This raises the issue of distance and costs. The Lamu-Addis Port will be obviously longer.

Besides, the Asmara route will be cheaper as it   would only require rehabilitation or expansion of existing infrastructure. 

A former Ethiopian province, Eritrea seceded in 1993 after years of bloody conflict. Relations deteriorated further with the outbreak of war between 1998-2000, claiming more than 80,000 people.

“With the Asmara deal, Ethiopia is no longer landlocked,” says market analyst Eliud Mwamu. “With the Eritrean ports at their disposal, they are unlikely to invest in the Lapset projects. They have peace and the ports,” he noted.

The Ethiopian Premier said his government was keen to implement a deal restoring relations with its former enemy to “make up for lost opportunities.” 

So what are the other dividends of the peace deal? 

Besides peace and stability, the agreement will see free movement of people between the two countries, increase the volume of intra-regional trade, and create jobs and expansion of infrastructure.

Access to the ports is also likely to open up the door to increased employment on both sides of the Ethiopia/Eritrea border and increased economic activities benefiting their mutual economic interests across each other’s borders.

Ethiopian Airlines, the largest and most profitable in Africa, has declared that it now makes daily flights between Addis and Asmara, and that it will purchase a 20% stake in Eritrea’s national carrier.

Ethiopian and Eritrean passport holders would be able to travel to the other country and obtain visas on arrival.

Resuming of ties began in June after Abiy, now largely seen as a breath of fresh air in the Horn announced that Ethiopia would implement the UN-mediated Algiers peace agreement signed by the two countries in December 2000 to end the war.
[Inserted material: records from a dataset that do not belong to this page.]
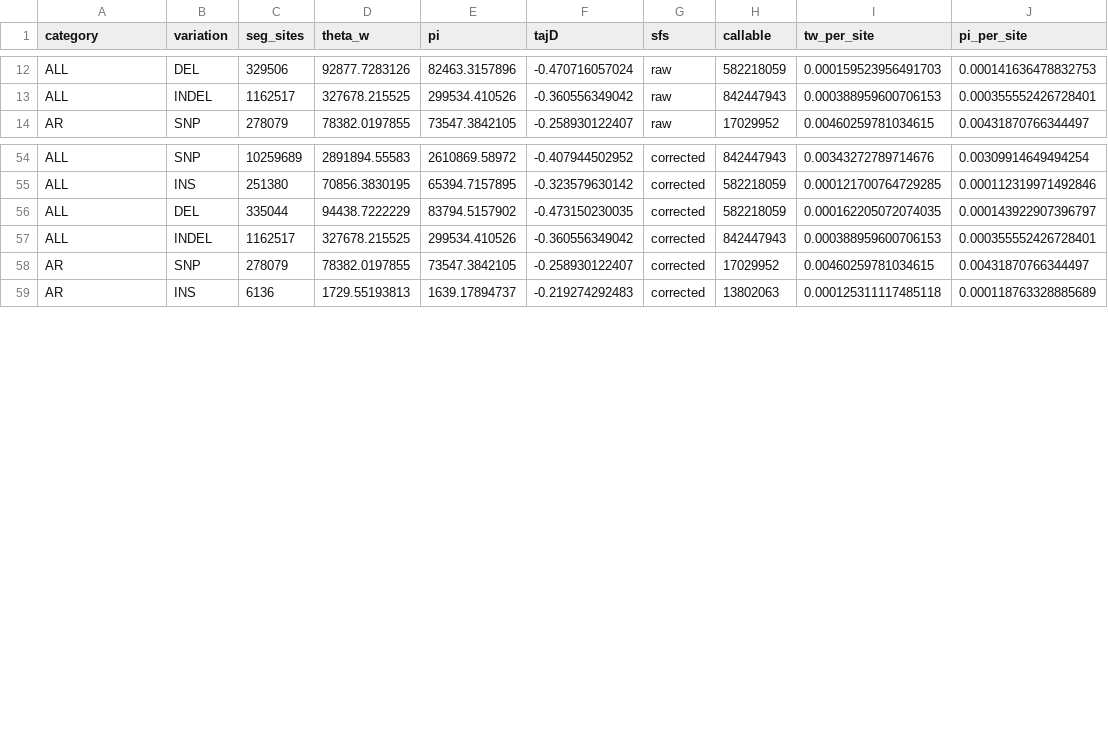
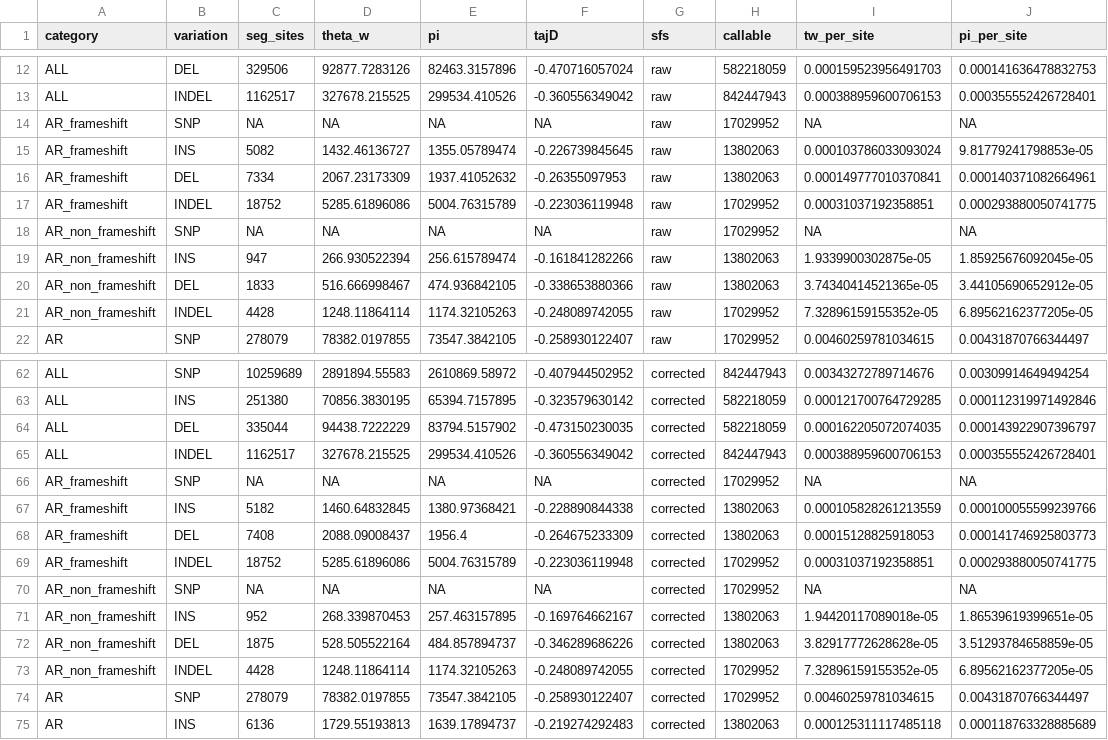
Before and after one commit to henryjuho/parus_indel, a CSV file: summary_analyses/bgi10_summary_stats.csv, drawn as a sheet; only a part is shown, gaps mark what is left out.

```diff
--- a/summary_analyses/bgi10_summary_stats.csv
+++ b/summary_analyses/bgi10_summary_stats.csv
@@ -13,2 +13,10 @@
 "ALL","INDEL",1162517,327678.215525,299534.410526,-0.360556349042,"raw",842447943,0.000388959600706153,0.000355552426728401
+"AR_frameshift","SNP",NA,NA,NA,NA,"raw",17029952,NA,NA
+"AR_frameshift","INS",5082,1432.46136727,1355.05789474,-0.226739845645,"raw",13802063,0.000103786033093024,9.81779241798853e-05
+"AR_frameshift","DEL",7334,2067.23173309,1937.41052632,-0.26355097953,"raw",13802063,0.000149777010370841,0.000140371082664961
+"AR_frameshift","INDEL",18752,5285.61896086,5004.76315789,-0.223036119948,"raw",17029952,0.00031037192358851,0.000293880050741775
+"AR_non_frameshift","SNP",NA,NA,NA,NA,"raw",17029952,NA,NA
+"AR_non_frameshift","INS",947,266.930522394,256.615789474,-0.161841282266,"raw",13802063,1.9339900302875e-05,1.85925676092045e-05
+"AR_non_frameshift","DEL",1833,516.666998467,474.936842105,-0.338653880366,"raw",13802063,3.74340414521365e-05,3.44105690652912e-05
+"AR_non_frameshift","INDEL",4428,1248.11864114,1174.32105263,-0.248089742055,"raw",17029952,7.32896159155352e-05,6.89562162377205e-05
 "AR","SNP",278079,78382.0197855,73547.3842105,-0.258930122407,"raw",17029952,0.00460259781034615,0.00431870766344497
@@ -57,2 +65,10 @@
 "ALL","INDEL",1162517,327678.215525,299534.410526,-0.360556349042,"corrected",842447943,0.000388959600706153,0.000355552426728401
+"AR_frameshift","SNP",NA,NA,NA,NA,"corrected",17029952,NA,NA
+"AR_frameshift","INS",5182,1460.64832845,1380.97368421,-0.228890844338,"corrected",13802063,0.000105828261213559,0.000100055599239766
+"AR_frameshift","DEL",7408,2088.09008437,1956.4,-0.264675233309,"corrected",13802063,0.00015128825918053,0.000141746925803773
+"AR_frameshift","INDEL",18752,5285.61896086,5004.76315789,-0.223036119948,"corrected",17029952,0.00031037192358851,0.000293880050741775
+"AR_non_frameshift","SNP",NA,NA,NA,NA,"corrected",17029952,NA,NA
+"AR_non_frameshift","INS",952,268.339870453,257.463157895,-0.169764662167,"corrected",13802063,1.94420117089018e-05,1.86539619399651e-05
+"AR_non_frameshift","DEL",1875,528.505522164,484.857894737,-0.346289686226,"corrected",13802063,3.82917772628628e-05,3.51293784658859e-05
+"AR_non_frameshift","INDEL",4428,1248.11864114,1174.32105263,-0.248089742055,"corrected",17029952,7.32896159155352e-05,6.89562162377205e-05
 "AR","SNP",278079,78382.0197855,73547.3842105,-0.258930122407,"corrected",17029952,0.00460259781034615,0.00431870766344497
```
Also changed, not shown: 1 other file.
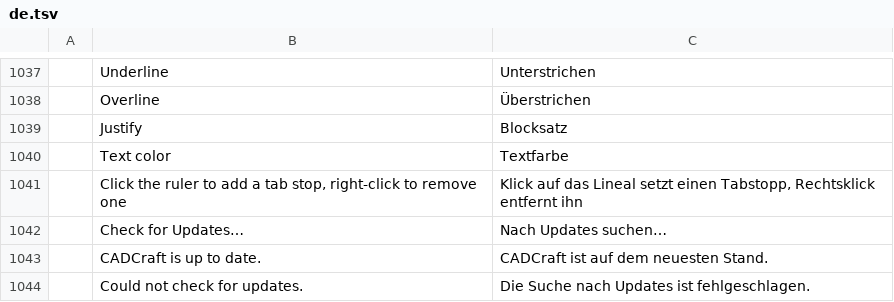
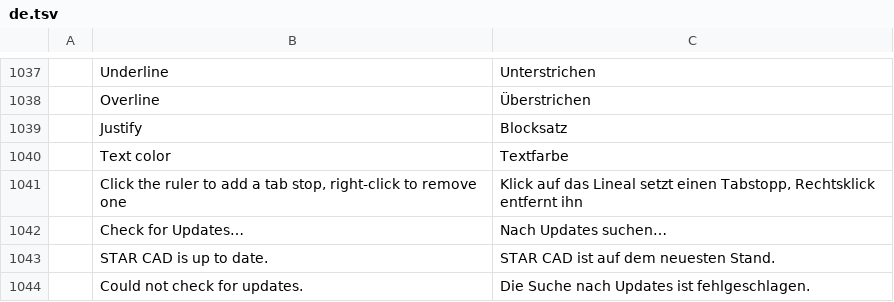
Before and after one commit to Devstar7/cadcraft, a TSV file: crates/ui-egui/src/i18n/de.tsv, drawn as a sheet; only a part is shown, gaps mark what is left out; removed rows and columns are numbered as before the commit, all else as after; the diff names each change by its address in the sheet, - before the commit and + after, or states it on an @@ line.

```diff
--- a/crates/ui-egui/src/i18n/de.tsv
+++ b/crates/ui-egui/src/i18n/de.tsv
-row 1043:  | CADCraft is up to date. | CADCraft ist auf dem neuesten Stand.
+row 1043:  | STAR CAD is up to date. | STAR CAD ist auf dem neuesten Stand.
```
Also changed, not shown: crates/ui-egui/src/i18n/ar.tsv, crates/ui-egui/src/i18n/cs.tsv, 16 other files.
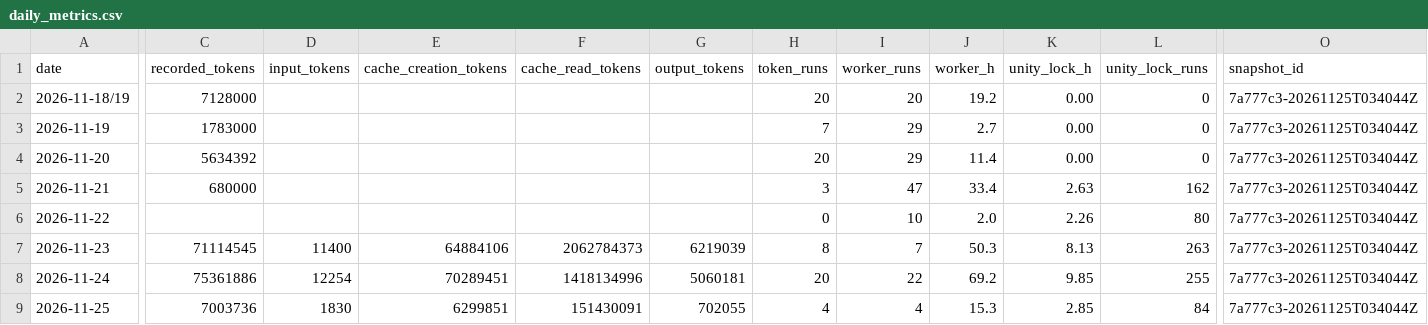
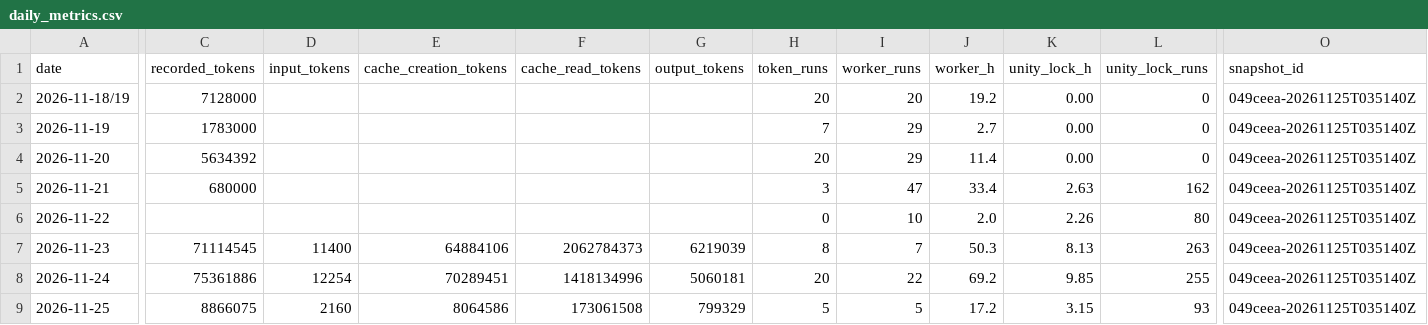
Before and after one commit to ksatriadipo/idle-space-courier-dashboard, a CSV file: data/daily_metrics.csv, drawn as a sheet; only a part is shown, gaps mark what is left out; the diff names each change by its address in the sheet, - before the commit and + after, or states it on an @@ line.

```diff
--- a/data/daily_metrics.csv
+++ b/data/daily_metrics.csv
-O2:O9 (snapshot_id): 7a777c3-20261125T034044Z
+O2:O9 (snapshot_id): 049ceea-20261125T035140Z
-C9 (recorded_tokens): 7003736
+C9 (recorded_tokens): 8866075
-D9 (input_tokens): 1830
+D9 (input_tokens): 2160
-E9 (cache_creation_tokens): 6299851
+E9 (cache_creation_tokens): 8064586
-F9 (cache_read_tokens): 151430091
+F9 (cache_read_tokens): 173061508
-G9 (output_tokens): 702055
+G9 (output_tokens): 799329
-H9 (token_runs): 4
+H9 (token_runs): 5
-I9 (worker_runs): 4
+I9 (worker_runs): 5
-J9 (worker_h): 15.3
+J9 (worker_h): 17.2
-K9 (unity_lock_h): 2.85
+K9 (unity_lock_h): 3.15
-L9 (unity_lock_runs): 84
+L9 (unity_lock_runs): 93
```
Also changed, not shown: data/decisions.csv, data/runs.csv, 6 other files.
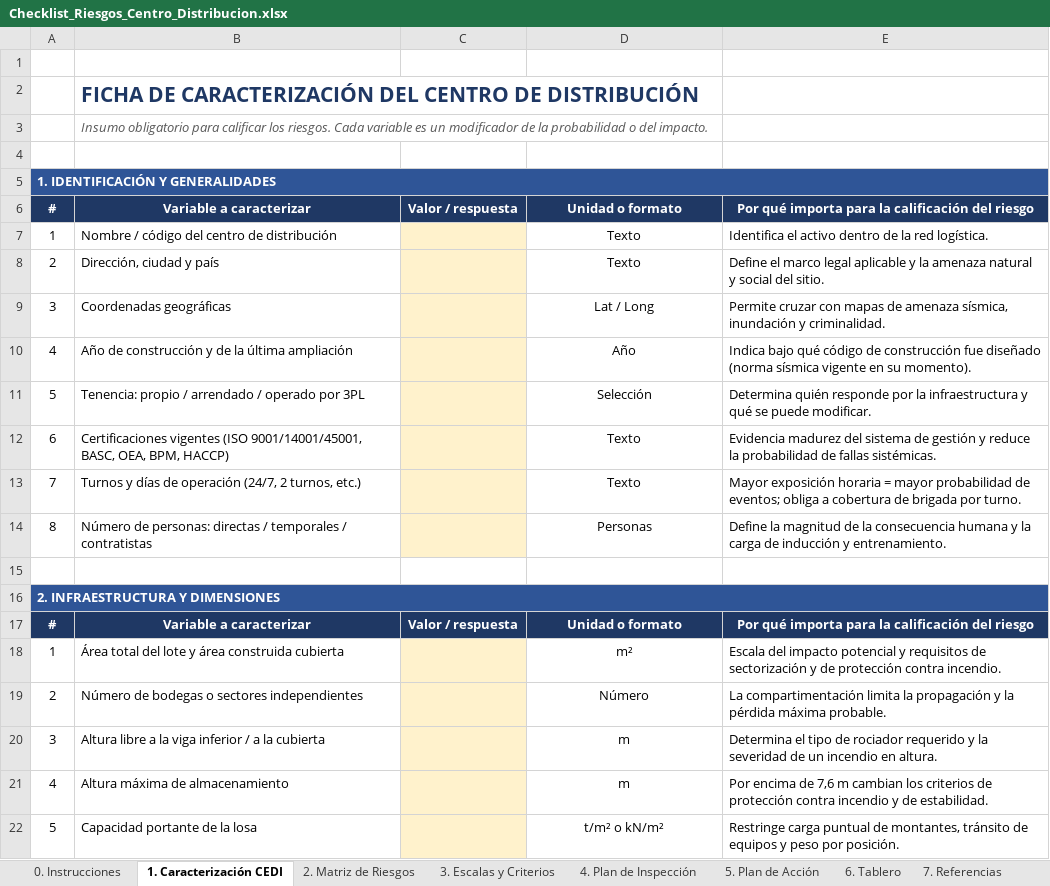
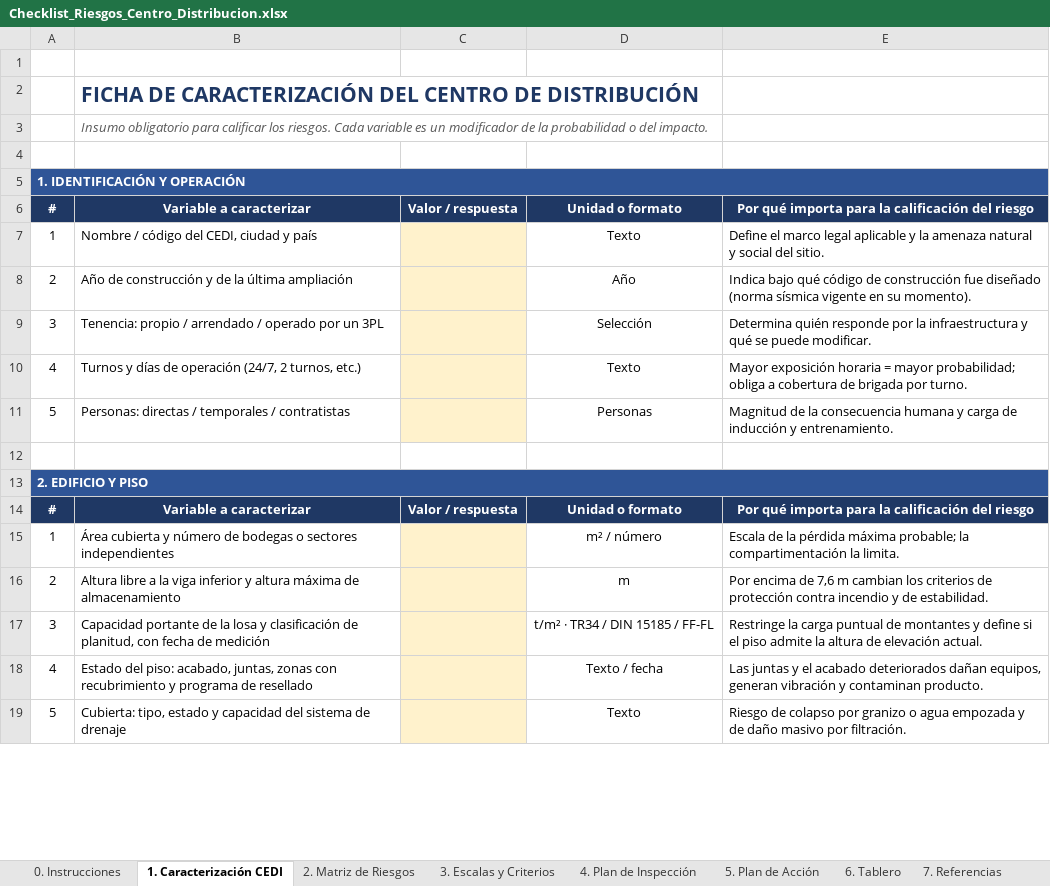
Before and after one commit to Camilohb82/hit-tracker, an Excel workbook: Checklist_Riesgos_Centro_Distribucion.xlsx, sheet 1. Caracterización CEDI, drawn as a sheet; only a part is shown; values as stored, in another font and other column widths than the file's, no borders; removed rows and columns are numbered as before the commit, all else as after; the diff covers the shown part only; the diff names each change by its address in the sheet, - before the commit and + after, or states it on an @@ line.

```diff
--- a/Checklist_Riesgos_Centro_Distribucion.xlsx (sheet 1. Caracterización CEDI)
+++ b/Checklist_Riesgos_Centro_Distribucion.xlsx (sheet 1. Caracterización CEDI)
-A5: 1. IDENTIFICACIÓN Y GENERALIDADES
+A5: 1. IDENTIFICACIÓN Y OPERACIÓN
-B7: Nombre / código del centro de distribución
+B7: Nombre / código del CEDI, ciudad y país
-E7: Identifica el activo dentro de la red logística.
+E7: Define el marco legal aplicable y la amenaza natural y social del sitio.
-row 8: 2 | Dirección, ciudad y país |  | Texto | Define el marco legal aplicable y la amenaza natural y social del sitio.
-row 9: 3 | Coordenadas geográficas |  | Lat / Long | Permite cruzar con mapas de amenaza sísmica, inundación y criminalidad.
-A8: 4
+A8: 2
-A9: 5
+A9: 3
-B9: …operado por 3PL
+B9: …operado por un 3PL
-row 12: 6 | Certificaciones vigentes (ISO 9001/14001/45001, BASC, OEA, BPM, HACCP) |  | Texto | Evidencia madurez del sistema de gestión y reduce la probabilidad de fallas sistémicas.
-A10: 7
+A10: 4
-E10: …= mayor probabilidad de eventos; obliga a…
+E10: …= mayor probabilidad; obliga a…
-A11: 8
+A11: 5
-B11: Número de personas: directas /…
+B11: Personas: directas /…
-E11: Define la magnitud de la consecuencia humana y la carga de…
+E11: Magnitud de la consecuencia humana y carga de…
-A13: 2. INFRAESTRUCTURA Y DIMENSIONES
+A13: 2. EDIFICIO Y PISO
-B15: Área total del lote y área construida cubierta
+B15: Área cubierta y número de bodegas o sectores independientes
-D15: m²
+D15: m² / número
-E15: Escala del impacto potencial y requisitos de sectorización y de protección contra incendio.
+E15: Escala de la pérdida máxima probable; la compartimentación la limita.
-B16: Número de bodegas o sectores independientes
+B16: Altura libre a la viga inferior y altura máxima de almacenamiento
-D16: Número
+D16: m
-E16: La compartimentación limita la propagación y la pérdida máxima probable.
+E16: Por encima de 7,6 m cambian los criterios de protección contra incendio y de estabilidad.
-B17: Altura libre a la viga inferior / a la cubierta
+B17: Capacidad portante de la losa y clasificación de planitud, con fecha de medición
-D17: m
+D17: t/m² · TR34 / DIN 15185 / FF-FL
-E17: Determina el tipo de rociador requerido y la severidad de un incendio en altura.
+E17: Restringe la carga puntual de montantes y define si el piso admite la altura de elevación actual.
-B18: Altura máxima de almacenamiento
+B18: Estado del piso: acabado, juntas, zonas con recubrimiento y programa de resellado
-D18: m
+D18: Texto / fecha
-E18: Por encima de 7,6 m cambian los criterios de protección contra incendio y de estabilidad.
+E18: Las juntas y el acabado deteriorados dañan equipos, generan vibración y contaminan producto.
-B19: Capacidad portante de la losa
+B19: Cubierta: tipo, estado y capacidad del sistema de drenaje
-D19: t/m² o kN/m²
+D19: Texto
-E19: Restringe carga puntual de montantes, tránsito de equipos y peso por posición.
+E19: Riesgo de colapso por granizo o agua empozada y de daño masivo por filtración.
```
Also changed, not shown: 27 removed rows and 91 edited cells elsewhere in this sheet, Checklist_Riesgos_CEDI_Version_Rapida.xlsx.
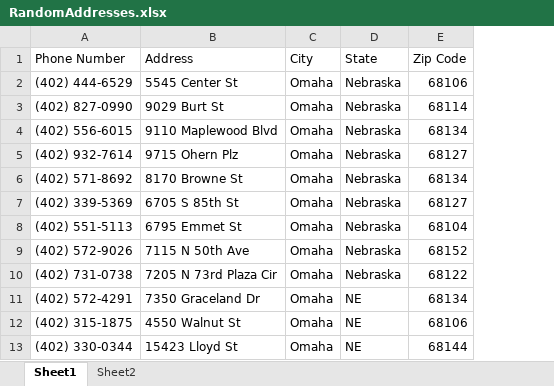
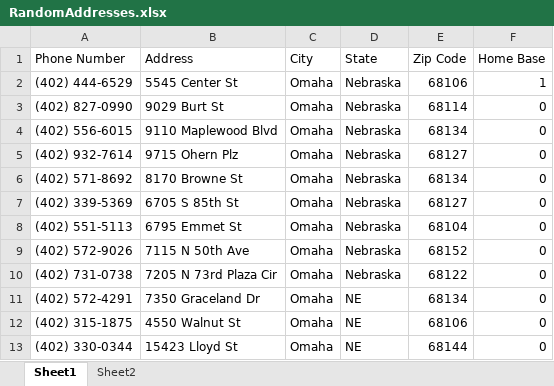
Before and after one commit to isossa/fast-routing, an Excel workbook: data/RandomAddresses.xlsx, sheet Sheet1, drawn as a sheet; only a part is shown; values as stored, in another font and other column widths than the file's, no borders; the diff names each change by its address in the sheet, - before the commit and + after, or states it on an @@ line.

```diff
--- a/data/RandomAddresses.xlsx (sheet Sheet1)
+++ b/data/RandomAddresses.xlsx (sheet Sheet1)
+column F (Home Base), rows 2-13: 1 | 0 | 0 | 0 | 0 | 0 | 0 | 0 | 0 | 0 | 0 | 0
```
Also changed, not shown: 7 other files.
The premier said Addis will withdraw its troops and hand back the disputed border territory to Eritrea. Aferweki has toured Addis Ababa in reciprocation and the two nations have re-opened their embassies.

Eritrea, too, stands to benefit through the revenues from Ethiopian trade through its ports, but also the potential of very substantial potash resources on the Ethiopia-Eritrea border.

Eritrean industries could service the growing markets of its populous neighbour.

“Eritrea is going to gain a lot, because it will be able to follow Ethiopia’s economic momentum,” says Marc Lavergne of the National Centre for Scientific Research in Paris.

Woldemariam argues that settling the dispute with Ethiopia could also spur foreign investors to consider Eritrea free of the fear of incurring Addis Ababa’s wrath.

“It is likely that improving relations between Ethiopia and Eritrea will further solidify the Eritrean state’s rehabilitation on the international scene,” he adds.

Peace between Ethiopia and Eritrea will bring an end to their proxy wars in the Horn while helping to facilitate economic integration, argues Prof Yohannes Gedamu of Georgia Gwinnett College’s School of Liberal Arts.

“I also expect the poor relations between Eritrea and Djibouti to improve in the near future,” he offers.

All this is not good music to the ears of Kenya’s economy which runs the risk of funding long-deserted, expensive projects by former partners, and whose viability has immensely depreciated.